And most of the pro’s actually enjoy the gallery of rooting fans—after all, the more popular they are, the more sponsor money they make.But a large gallery can also affect the outcome of the event. Big names like Kevin Van Dam (who won’t be at this Classic because he moved to the MLF circuit) sometimes have 20 or more boats roaring after them down the lake and gliding up behind them as they drop the trolling motor to fish. While lots of fans are a plus at a football or basketball game, on the water at a bass tournament, not so much. Bass don’t take kindly to the sound of outboard motors, or even of a dozen whirring trolling motors in their neighborhood. Some anglers believe they’re even put off by the “ping” of fish finders.
So while the well-meaning fans are cheering for their favorite, they may actually be reducing his chances of success. This is particularly true when an angler gets on an extended stretch of “hot” shoreline, where bass may be scattered over a hundred yards or so of terrain that the angler may want to work multiple times. As the gallery slides in behind him as he works down the structure, they turn off the bite that might have been active on repeat passes.
The best way to follow the anglers is from a distance, and carry binoculars so that you can see the lures they’re using and how they’re fishing them. This gives everybody a bit of breathing room, and hopefully won’t affect the outcome of the event. There are also some anglers who can’t wait until the tournament is over to try the new holes that the smart pro’s reveal to them. As soon as the pro angler pulls off, they pull on and start casting.
This makes things a lot more difficult in that spot on the next day when the angler returns to the spot again during the three day event. To be sure, the lake is a public asset and all of us have a completely equal right to fish anywhere in it at any time. Paying a tournament entry fee does not give any special rights. On the other hand, when you consider that the pro anglers are fishing an event where one successful cast could change the course of their lives, it seems only common courtesy to maybe save their spots to the GPS for future use but leave them alone for those few days of the competition.
In any case, for those who want to follow their heroes, the daily launches are at Civitan Park just off S.R. 69 on the Brown’s Creek arm of the lake at 7 a.m. B.A.S.S. welcomes spectators with free coffee, and a number of top boat manufacturers are on-site offering test drives of their latest bass boats. (You can’t launch at Civitan during the event, though—choose one of the other ramps around the lake.)
For those who can’t get out on the lake, the weigh-ins are at BJCC in Birmingham, with arena doors opening at 3:15 p.m. daily for the weigh-ins.

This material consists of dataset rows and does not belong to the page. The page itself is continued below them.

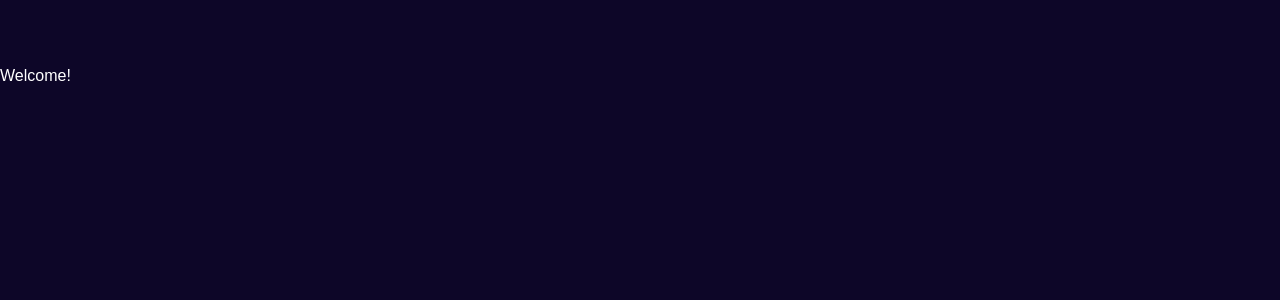
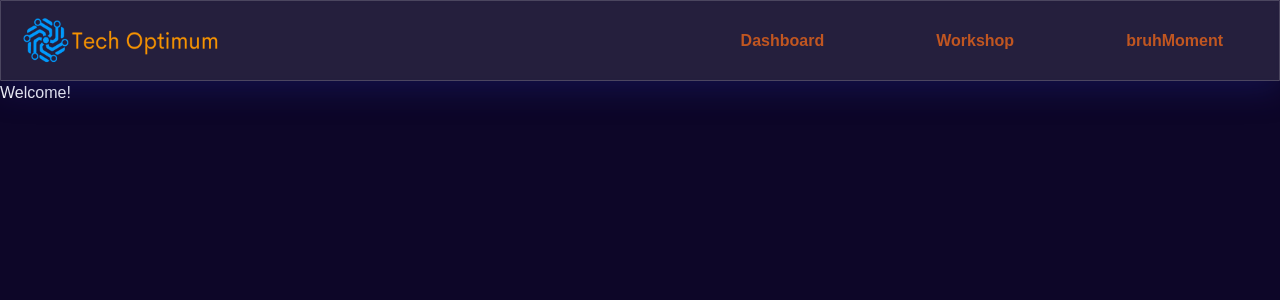
Before and after one commit to TechOptimum/dashboard, a Next.js app: page / in a window 1280 px wide. Shown: the top 300 px of the page. Built offline with nearby package versions, Linux system fonts and the light colour scheme.

Commit message:
HE has WALLS!!!

```diff
--- a/comps/NavBar.js
+++ b/comps/NavBar.js
@@ -1,6 +1,16 @@
-import { HStack, Heading, Spacer, Flex, Button } from "@chakra-ui/react";
+import {
+  VStack,
+  Heading,
+  Spacer,
+  Flex,
+  Button,
+  Container,
+  HStack,
+} from "@chakra-ui/react";
 import { IconButton } from "@chakra-ui/button";
 import { motion } from "framer-motion";
+import Image from "next/image";
+import logo from "../public/logo.png";
 
 const SvgVariants = {
   hidden: { rotate: 0 },
@@ -27,28 +37,43 @@ const PathVariants = {
 
 const NavBar = () => {
   return (
-    <HStack>
-      <Flex>
-        <Heading>
-          <motion.svg
-            xmlns="http://www.w3.org/2000/svg"
-            viewBox="0 0 576 512"
-            variants={SvgVariants}
-            initial="hidden"
-            animate="visible"
-            width="64"
-            height="64"
+    <VStack className="bar">
+      <Flex w="100%">
+        <Heading ml={5}>
+          <Image src={logo} width={200} height={70} />
+        </Heading>
+        <Spacer></Spacer>
+        {/* <Button colorScheme="teal" variant="ghost">
+          Button
+        </Button> */}
+        <HStack spacing={20} mr={10}>
+          <Button
+            _hover={{ bg: "rgba(192, 86, 33, 0.158)" }}
+            colorScheme="orange"
+            variant="ghost"
+            alignSelf="center"
           >
-            <motion.path
-              d="M9.372 86.63C-3.124 74.13-3.124 53.87 9.372 41.37C21.87 28.88 42.13 28.88 54.63 41.37L246.6 233.4C259.1 245.9 259.1 266.1 246.6 278.6L54.63 470.6C42.13 483.1 21.87 483.1 9.372 470.6C-3.124 458.1-3.124 437.9 9.372 425.4L178.7 256L9.372 86.63zM544 416C561.7 416 576 430.3 576 448C576 465.7 561.7 480 544 480H256C238.3 480 224 465.7 224 448C224 430.3 238.3 416 256 416H544z"
-              fill="transparent"
-              variants={PathVariants}
-              color="white"
-            />
-          </motion.svg>
-        </Heading>
+            Dashboard
+          </Button>
+          <Button
+            _hover={{ bg: "rgba(192, 86, 33, 0.158)" }}
+            colorScheme="orange"
+            variant="ghost"
+            alignSelf="center"
+          >
+            Workshop
+          </Button>
+          <Button
+            _hover={{ bg: "rgba(192, 86, 33, 0.158)" }}
+            colorScheme="orange"
+            variant="ghost"
+            alignSelf="center"
+          >
+            bruhMoment
+          </Button>
+        </HStack>
       </Flex>
-    </HStack>
+    </VStack>
   );
 };
 
--- a/styles/globals.css
+++ b/styles/globals.css
@@ -14,3 +14,12 @@ a {
 * {
   box-sizing: border-box;
 }
+
+.bar {
+  background: rgba(255, 255, 255, 0.1);
+  box-shadow: 0 8px 32px 0 rgba(31, 38, 135, 0.37);
+  backdrop-filter: blur(3px);
+  -webkit-backdrop-filter: blur(3px);
+  border-radius: 1px;
+  border: 1px solid rgba(255, 255, 255, 0.18);
+}
```
Also changed, not shown: public/logo.png (added).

The Classic Outdoors Expo, also at BJCC, opens at noon on Friday, 10 a.m. on Saturday and Sunday.
See more here: https://m.bassmaster.com/news/attend-2020-academy-sports-outdoors-bassmaster-classic-presented-huk